Book Review: The Switch
They become entangled in each other’s lives with unexpected (and a few expected) results.
It’s safe to say that I’m a fan of Beth O'Leary. I devoured her second book, The Switch, almost as quickly as I did her first book, The Flatshare. If The Flatshare is the perfect pool-side indulgence then The Switch is the kind of book you curl up with in an armchair while drinking hot chocolate next to a roaring fire.
The story follows Eileen Cotton the elder and younger, who goes by Leena, as they decide to switch lives for two months. The elder Eileen moves into Leena’s London apartment while Leena moves into her grandmother’s rural Yorkshire cottage while on a paid sabbatical. Eileen joins London’s dating scene and discovers the benefits of meddling while trying to “fix” the lives of Leena’s friends and neighbours. Back in rural Yorkshire, Leena takes over the community projects Eileen left behind all while trying to find herself again. Naturally, they become entangled in each other’s lives with unexpected (and a few expected) results.
It might be too soon to tell but O’Leary seems to have mastered the art of writing about big issues in an accessible way.

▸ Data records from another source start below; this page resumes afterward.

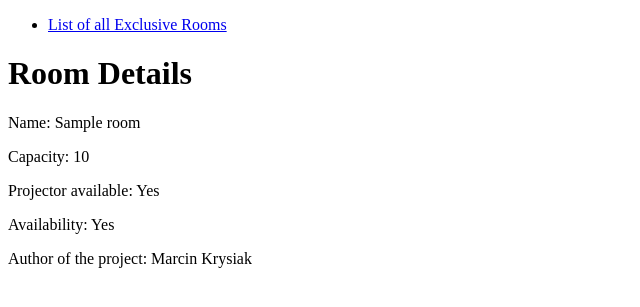
After one commit to marcin-design/Room-Booking-System, a Django app: page /room/search/1/ in a window 1280 px wide. The commit adds this page. Shown: the top 307 px of the page, without its empty margins (0-640 px from the left). Run offline with Django 4.2, Linux system fonts and the light colour scheme; tables that the repository leaves empty hold one stand-in row (values such as "Sample post").

Commit message:
added basic main view, list, id search

```diff
--- a/conference_room/conf_app/models.py
+++ b/conference_room/conf_app/models.py
@@ -4,3 +4,4 @@
     name = models.CharField(max_length=255, unique=True)
     capacity = models.PositiveIntegerField()
     projector = models.BooleanField()
+    availability = models.BooleanField(default=True)
--- a/conference_room/conf_app/templates/base_html.html
+++ b/conference_room/conf_app/templates/base_html.html
@@ -8,8 +8,8 @@
 <body>
     <nav>
         <ul>
-            <li><a href="/Dodac link">List of all Exclusive Rooms</a></li>
-            <li><a href="/Dodac link">Adding Rooms</a></li>
+                <li><a href="/room/list/">List of all Exclusive Rooms</a></li>
+<!--            <li><a href="/Dodac link">Adding Rooms</a></li>-->
         </ul>
     </nav>
     <div class="content">
--- /dev/null
+++ b/conference_room/conf_app/templates/room_detail.html
@@ -0,0 +1,9 @@
+{% extends 'base_html.html' %}
+{% block title %}Room Details{% endblock %}
+{% block content %}
+    <h1>Room Details</h1>
+    <p>Name: {{ rooms.name }}</p>
+    <p>Capacity: {{ rooms.capacity }}</p>
+    <p>Projector available: {% if rooms.projector %}Yes{% else %}No{% endif %}</p>
+    <p>Availability: {% if rooms.availability %}Yes{% else %}No{% endif %}</p>
+{% endblock %}
--- a/conference_room/conf_app/views.py
+++ b/conference_room/conf_app/views.py
@@ -1,13 +1,21 @@
-from django.shortcuts import render
+from django.shortcuts import render, get_object_or_404
 from django.template.response import TemplateResponse
 from django.http import HttpResponse
 from django.views import View
 from .models import Room
 
-class AddingRooms(View):
+class DefaultPage(View):
     def get(self, request, *args, **kwargs):
         return TemplateResponse(request, 'base_html.html', context={})
 
-class ListOfRooms(View):
+class AddingRooms(View):
     def get(self, request, *args, **kwargs):
-        context =
+        return TemplateResponse(request, 'add_room.html', {})
+
+def list_of_rooms(request):
+    rooms = Room.objects.all()
+    return render(request, 'listed_rooms.html', {'rooms': rooms})
+
+def searching_by_id(request, room_id):
+    rooms = get_object_or_404(Room, id=room_id)
+    return render(request, 'room_detail.html', {'rooms': rooms})
--- a/conference_room/conference_room/urls.py
+++ b/conference_room/conference_room/urls.py
@@ -4,5 +4,7 @@
 
 urlpatterns = [
     path('admin/', admin.site.urls),
-    path('room/', conf_views.AddingRooms.as_view()),
+    path('room/', conf_views.DefaultPage.as_view()),
+    path('room/list/', conf_views.list_of_rooms, name='list_of_rooms'),
+    path('room/search/<int:room_id>/', conf_views.searching_by_id),
 ]
```
Also changed, not shown: conference_room/conf_app/templates/add_room.html (added, +14 -0 lines), conference_room/conf_app/templates/adding_rooms.html (deleted, +0 -10 lines), conference_room/conf_app/templates/list_of_rooms.html (deleted, +0 -7 lines), conference_room/conf_app/templates/listed_rooms.html (added, +14 -0 lines), conference_room/conf_app/migrations/0002_room_availability.py (added).
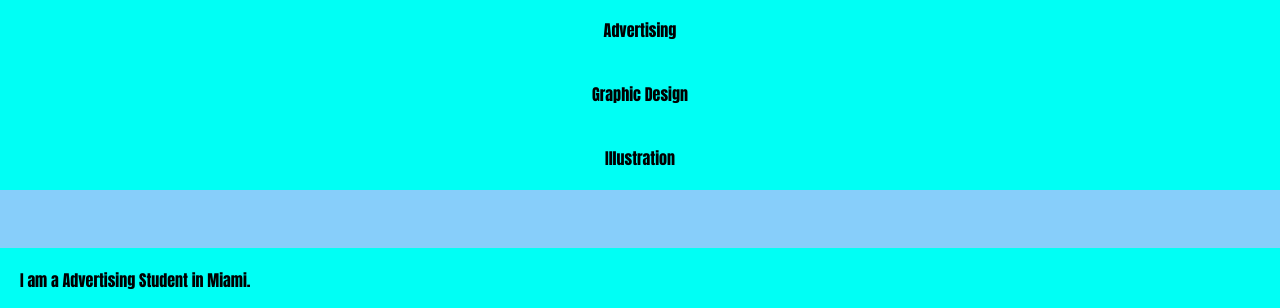
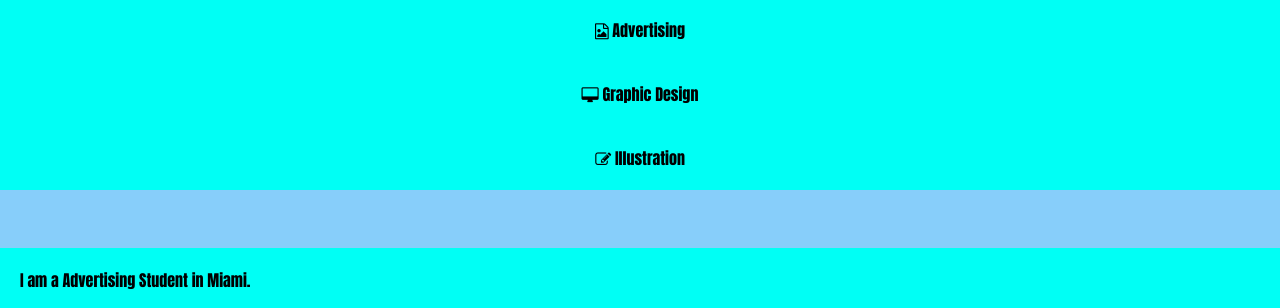
Before and after one commit to bctadros/portfolio, a plain HTML site: page index.html in a window 1280 px wide. Shown: the part 1069-1377 px from the top of the page. Drawn offline with Linux system fonts and the light colour scheme; a web font is replaced by a local one.

Commit message:
Update index.html

```diff
--- a/index.html
+++ b/index.html
@@ -26,9 +26,15 @@
   <button>See my work.</button>
 </section>
 <section id="features">
-  <p>Advertising</p>
-  <p>Graphic Design</p>
-  <p>Illustration</p>
+  <p> <i class="fa fa-file-image-o"></i>
+  Advertising
+  </p>
+  <p> <i class="fa fa-desktop"></i>
+  Graphic Design
+  </p>
+  <p> <i class="fa fa-pencil-square-o"></i>
+  Illustration
+  </p>
 </section>
 </body>
 </html>
```
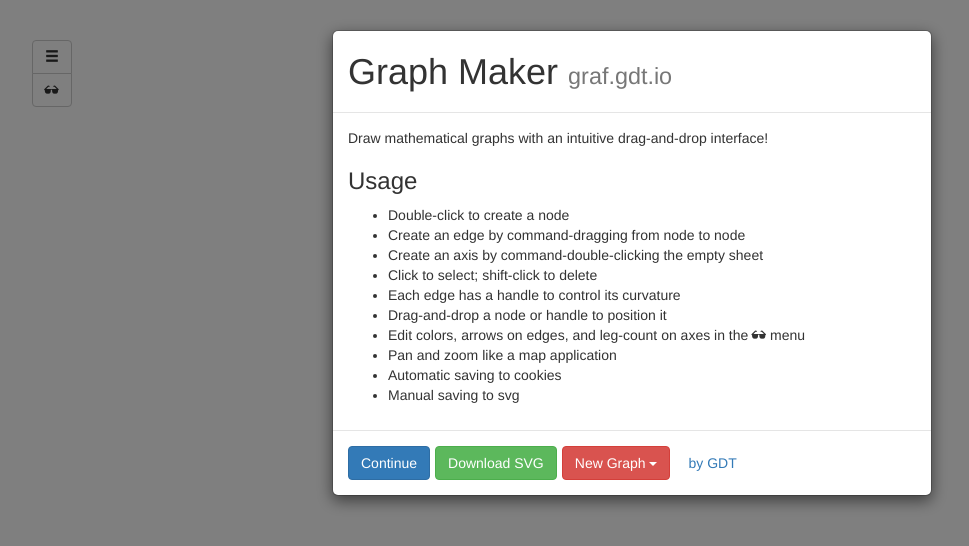
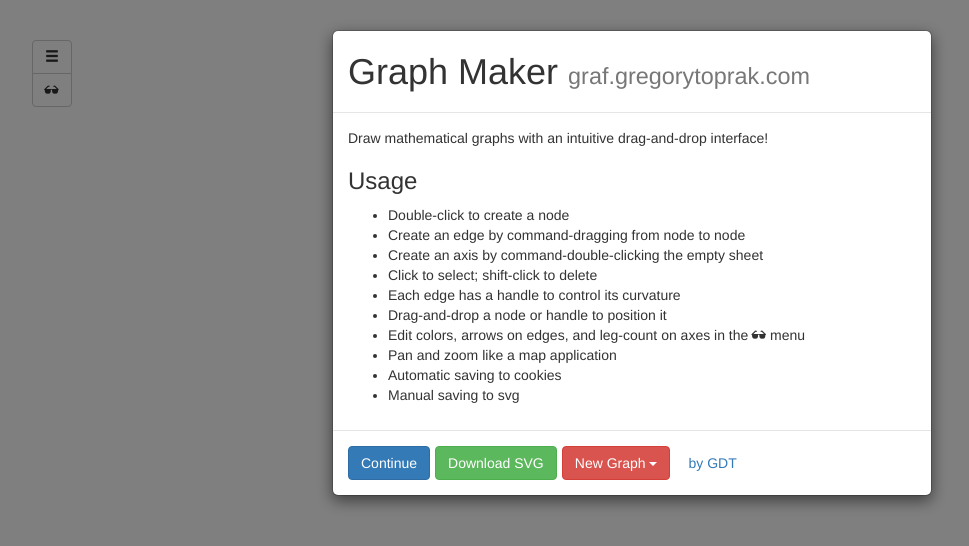
Before and after one commit to gregorytoprak/graf, a React (Create React App) app: page / in a window 1280 px wide. Shown: the top 546 px of the page, without its empty margins (8-977 px from the left). Built offline with nearby package versions, Linux system fonts and the light colour scheme; what verge would draw is missing.

Commit message:
Update to no more gdt.io

```diff
--- a/now.json
+++ b/now.json
@@ -1,7 +1,7 @@
 {
   "version": 2,
   "name": "graf",
-  "alias": "graf.gdt.io",
+  "alias": "graf.gregorytoprak.com",
   "builds": [{ "src": "package.json", "use": "@now/static-build" }],
   "routes": [
     { "src": "^/static/(.*)", "dest": "/static/$1" },
--- a/src/components/Welcome.js
+++ b/src/components/Welcome.js
@@ -1,4 +1,4 @@
-import React, { Component } from "react";
+import React, { Component } from "react"
 import {
   Modal,
   ButtonToolbar,
@@ -7,8 +7,8 @@ import {
   Tooltip,
   DropdownButton,
   MenuItem,
-  Glyphicon
-} from "react-bootstrap";
+  Glyphicon,
+} from "react-bootstrap"
 
 class Welcome extends Component {
   render() {
@@ -20,7 +20,7 @@ class Welcome extends Component {
       >
         <Modal.Header>
           <Modal.Title componentClass="h1">
-            Graph Maker <small>graf.gdt.io</small>
+            Graph Maker <small>graf.gregorytoprak.com</small>
           </Modal.Title>
         </Modal.Header>
         <Modal.Body>
@@ -36,8 +36,8 @@ class Welcome extends Component {
             <li>Each edge has a handle to control its curvature</li>
             <li>Drag-and-drop a node or handle to position it</li>
             <li>
-              Edit colors, arrows on edges, and leg-count on axes in
-              the <Glyphicon glyph="sunglasses" /> menu
+              Edit colors, arrows on edges, and leg-count on axes in the{" "}
+              <Glyphicon glyph="sunglasses" /> menu
             </li>
             <li>Pan and zoom like a map application</li>
             <li>Automatic saving to cookies</li>
@@ -64,17 +64,19 @@ class Welcome extends Component {
             <DropdownButton id="new-graph" bsStyle="danger" title="New Graph">
               <MenuItem onClick={this.props.newGraph}>Empty Graph</MenuItem>
             </DropdownButton>
-            { /*
+            {/*
             <Button href="https://github.com/gdtoprak/graf/">
               GitHub
             </Button>
-            */ }
-            <Button bsStyle="link" href="https://gdt.io/">by GDT</Button>
+            */}
+            <Button bsStyle="link" href="https://gregorytoprak.com/">
+              by GDT
+            </Button>
           </ButtonToolbar>
         </Modal.Footer>
       </Modal>
-    );
+    )
   }
 }
 
-export default Welcome;
+export default Welcome
```
Also changed, not shown: 1 other file (tests, documents, lock files or other folders).
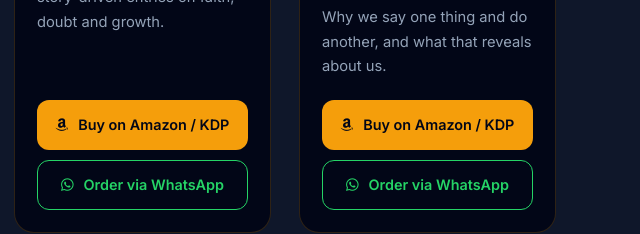
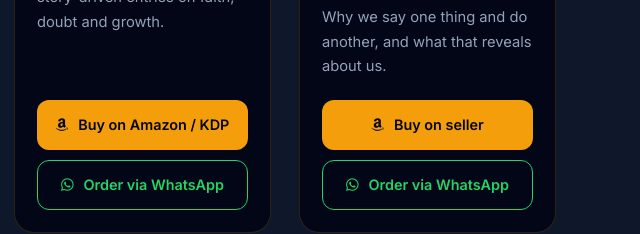
Before and after one commit to saintstech255/johnmgonjabooks, a plain HTML site: page index.html in a window 1280 px wide. Shown: the part 1503-1737 px from the top of the page, 640-1280 px from the left. Drawn offline with nearby package versions, Linux system fonts and the light colour scheme; a web font is replaced by a local one.

Commit message:
Update index.html

```diff
--- a/index.html
+++ b/index.html
@@ -98,7 +98,7 @@
           <h3>Inside the Human Mind: A Study in Contradiction</h3>
           <p>Why we say one thing and do another, and what that reveals about us.</p>
           <div class="actions">
-            <a class="btn btn-amz" href="https://www.amazon.com/" target="_blank" rel="noopener"><i class="fa-brands fa-amazon"></i> Buy on Amazon / KDP</a>
+            <a class="btn btn-amz" href="https://selar.com/r499hl4740/" target="_blank" rel="noopener"><i class="fa-brands fa-amazon"></i> Buy on seller</a>
             <a class="btn btn-wa" data-wa href="#" target="_blank" rel="noopener"><i class="fa-brands fa-whatsapp"></i> Order via WhatsApp</a>
           </div>
         </article>
```
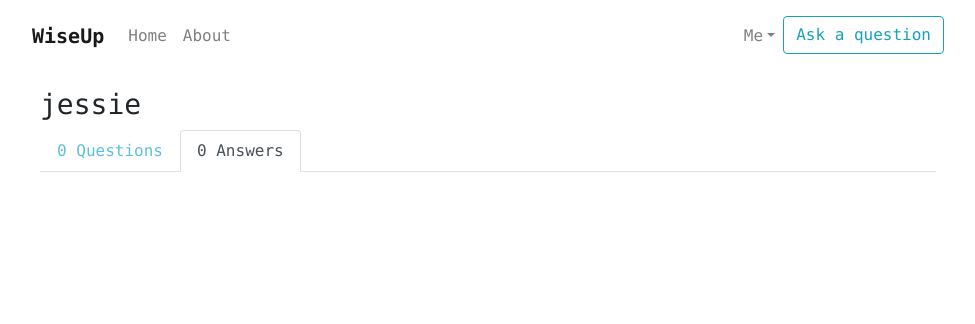
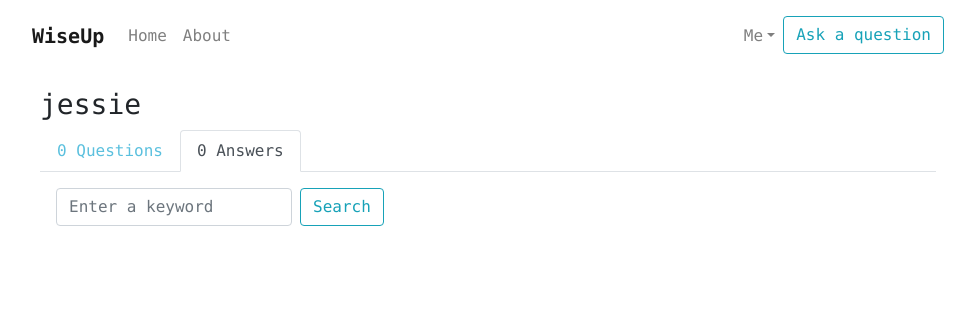
Before and after one commit to kailicen/wiseup_app, a Django app: a page that uses wiseup/templates/wiseup/user_answers.html in a window 1280 px wide. Shown: the top 324 px of the page, without its empty margins (152-1127 px from the left). Run offline with Django 3.2, Linux system fonts and the light colour scheme; data comes from the database, SQL or seed files in the repository; some libraries are stand-ins or nearby versions.

Commit message:
search bar modified

```diff
--- a/wiseup/templates/wiseup/home.html
+++ b/wiseup/templates/wiseup/home.html
@@ -1,7 +1,7 @@
 {% extends "wiseup/base.html" %}{% load static %}{% load query_highlight %}{% block content %}
 <div class="d-flex flex-column p-2 restraint-flex text-center">
   <form method="GET" class="form-inline my-2 my-lg-0 pb-3">
-    <input name="search" class="form-control mr-sm-2" type="search" placeholder="Enter a keyword" aria-label="Search">
+    <input name="search" class="form-control mr-sm-2" required type="search" placeholder="Enter a keyword" aria-label="Search">
     <button class="btn btn-outline-info my-2 my-sm-0" type="submit">Search</button>
   </form>
   {% for question in questions %}
--- a/wiseup/templates/wiseup/user_answers.html
+++ b/wiseup/templates/wiseup/user_answers.html
@@ -1,4 +1,4 @@
-{% extends "wiseup/base.html" %}{% load static %} {% block content %}
+{% extends "wiseup/base.html" %}{% load static %}{% load query_highlight %}{% block content %}
 <div class="d-flex flex-column p-2">
   <div class="m-3 pb-3">
 
@@ -6,28 +6,32 @@
 
     <ul class="nav nav-tabs">
       <li class="nav-item">
-        <a class="nav-link" href="{% url 'user-questions' user.username %}">{{ questions.count }} Questions</a>
+        <a class="nav-link" href="{% url 'user-questions' user.username %}">{{ total_question_count }} Questions</a>
       </li>
       <li class="nav-item">
-        <a class="nav-link" href="{% url 'user-answers' user.username %}">
-          {% if is_paginated %}{{ page_obj.paginator.count }}
-          {% else %}{{ answers.count }}
-          {% endif %} Answers</a>
+        <a class="nav-link" href="{% url 'user-answers' user.username %}">{{ total_answer_count }} Answers</a>
       </li>
     </ul>
 
-    <div class="p-5">
+    <div class="p-3">
+      <form method="GET" class="form-inline my-2 my-lg-0 pb-3">
+        <input name="search" class="form-control mr-sm-2" required type="search" placeholder="Enter a keyword" aria-label="Search">
+        <button class="btn btn-outline-info my-2 my-sm-0" type="submit">Search</button>
+      </form>
         {% for answer in answers %}
         <ul class="list-group">
           <li class="list-group-item borderless mb-3">
             <h4><a
                   class="question-title"
                   href="{% url 'question-detail' answer.question.id %}"
-                  >{{ answer.question }}</a
+                  >{% if search_term == None %}{{ answer.question.content|linebreaksbr }}
+                  {% else %}{{ answer.question.content|highlight:search_term|linebreaksbr }}
+                  {% endif %}</a
                 ></h4>
             <p>
-              {{ answer.content|linebreaksbr }}<span id="dots"
-                ></p>
+              {% if search_term == None %}{{ answer.content|linebreaksbr }}
+              {% else %}{{ answer.content|highlight:search_term|linebreaksbr }}
+              {% endif %}</p>
               <small class="text-muted">{{ answer.date }} </small>
               {% if answer.user == owner %} <span class="text-muted">| </span
                 >
--- a/wiseup/templatetags/query_highlight.py
+++ b/wiseup/templatetags/query_highlight.py
@@ -1,9 +1,15 @@
 from django import template
 from django.utils.safestring import mark_safe
+import re
 
 register = template.Library()
 
-
 @register.filter
 def highlight(value, search_term, autoescape=True):
-    return mark_safe(value.replace(search_term, "<span class='highlight'>%s</span>" % search_term))
+    # first compile the regex pattern using the search_term
+    pattern = re.compile(re.escape(search_term), re.IGNORECASE)
+
+    # now replace
+    new_value = pattern.sub('<span class="highlight">\g<0></span>', value)
+    return mark_safe(new_value)
+    # return mark_safe(value.replace(search_term, "<span class='highlight'>%s</span>" % search_term))
--- a/wiseup/views.py
+++ b/wiseup/views.py
@@ -5,6 +5,7 @@ from .forms import QuestionForm, AnswerForm
 from django.contrib.auth.models import User
 from django.contrib.auth.mixins import LoginRequiredMixin, UserPassesTestMixin
 from django.views.generic import View, ListView, DetailView, CreateView, UpdateView, DeleteView
+from django.db.models import Q
 
 
 class QuestionListView(ListView):
@@ -22,7 +23,7 @@ class QuestionListView(ListView):
 
     def get_context_data(self, **kwargs):
         context = super().get_context_data(**kwargs)
-        context['search_term'] = self.request.GET.get("search").lower
+        context['search_term'] = self.request.GET.get("search")
         return context
 
 
@@ -35,14 +36,20 @@ class UserQuestionListView(ListView):
 
     def get_queryset(self):
         user = get_object_or_404(User, username=self.kwargs.get('username'))
-        return Question.objects.filter(user=user).order_by('-date')
+        queryset = Question.objects.filter(user=user).order_by('-date')
+        if self.request.GET.get("search"):
+            input = self.request.GET.get("search")
+            queryset = Question.objects.filter(user=user, content__icontains=input).order_by('-date')
+        return queryset
 
     def get_context_data(self, **kwargs):
         user = get_object_or_404(User, username=self.kwargs.get('username'))
         context = super().get_context_data(**kwargs)
         context['user'] = user
-        context['answers'] = Answer.objects.filter(user=user).order_by('-date')
+        context['total_answer_count'] = Answer.objects.filter(user=user).count()
+        context['total_question_count'] = Question.objects.filter(user=user).count()
         context['owner'] = self.request.user
+        context['search_term'] = self.request.GET.get("search")
         return context
 
 
@@ -54,14 +61,21 @@ class UserAnswerListView(ListView):
 
     def get_queryset(self):
         user = get_object_or_404(User, username=self.kwargs.get('username'))
-        return Answer.objects.filter(user=user).order_by('-date')
+        queryset = Answer.objects.filter(user=user).order_by('-date')
+        if self.request.GET.get("search"):
+            input = self.request.GET.get("search")
+            queryset = Answer.objects.filter(Q(user=user) & Q(content__icontains=input) | Q(question__content__icontains=input)).order_by('-date')
+        return queryset
 
     def get_context_data(self, **kwargs):
         user = get_object_or_404(User, username=self.kwargs.get('username'))
         context = super().get_context_data(**kwargs)
         context['questions'] = Question.objects.filter(user=user).order_by('-date')
+        context['total_answer_count'] = Answer.objects.filter(user=user).count()
+        context['total_question_count'] = Question.objects.filter(user=user).count()
         context['user'] = user
         context['owner'] = self.request.user
+        context['search_term'] = self.request.GET.get("search")
         return context
 
 
```
Also changed, not shown: wiseup/templates/wiseup/user_questions.html (+11 -8 lines).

Through charming and heartwarming passages that fill your body with a fuzzy feeling and keeps you turning the page to answer the inevitable will they, won’t they question, she weaves abuse, grief and generational issues into the narrative. You’ll find yourself growing fond of even the town recluse before you’re even half-way through.
While I wasn’t initially excited by her third title, The Roadtrip, having now read The Switch I can’t wait to get stuck in and meet a whole new cast of charismatic characters.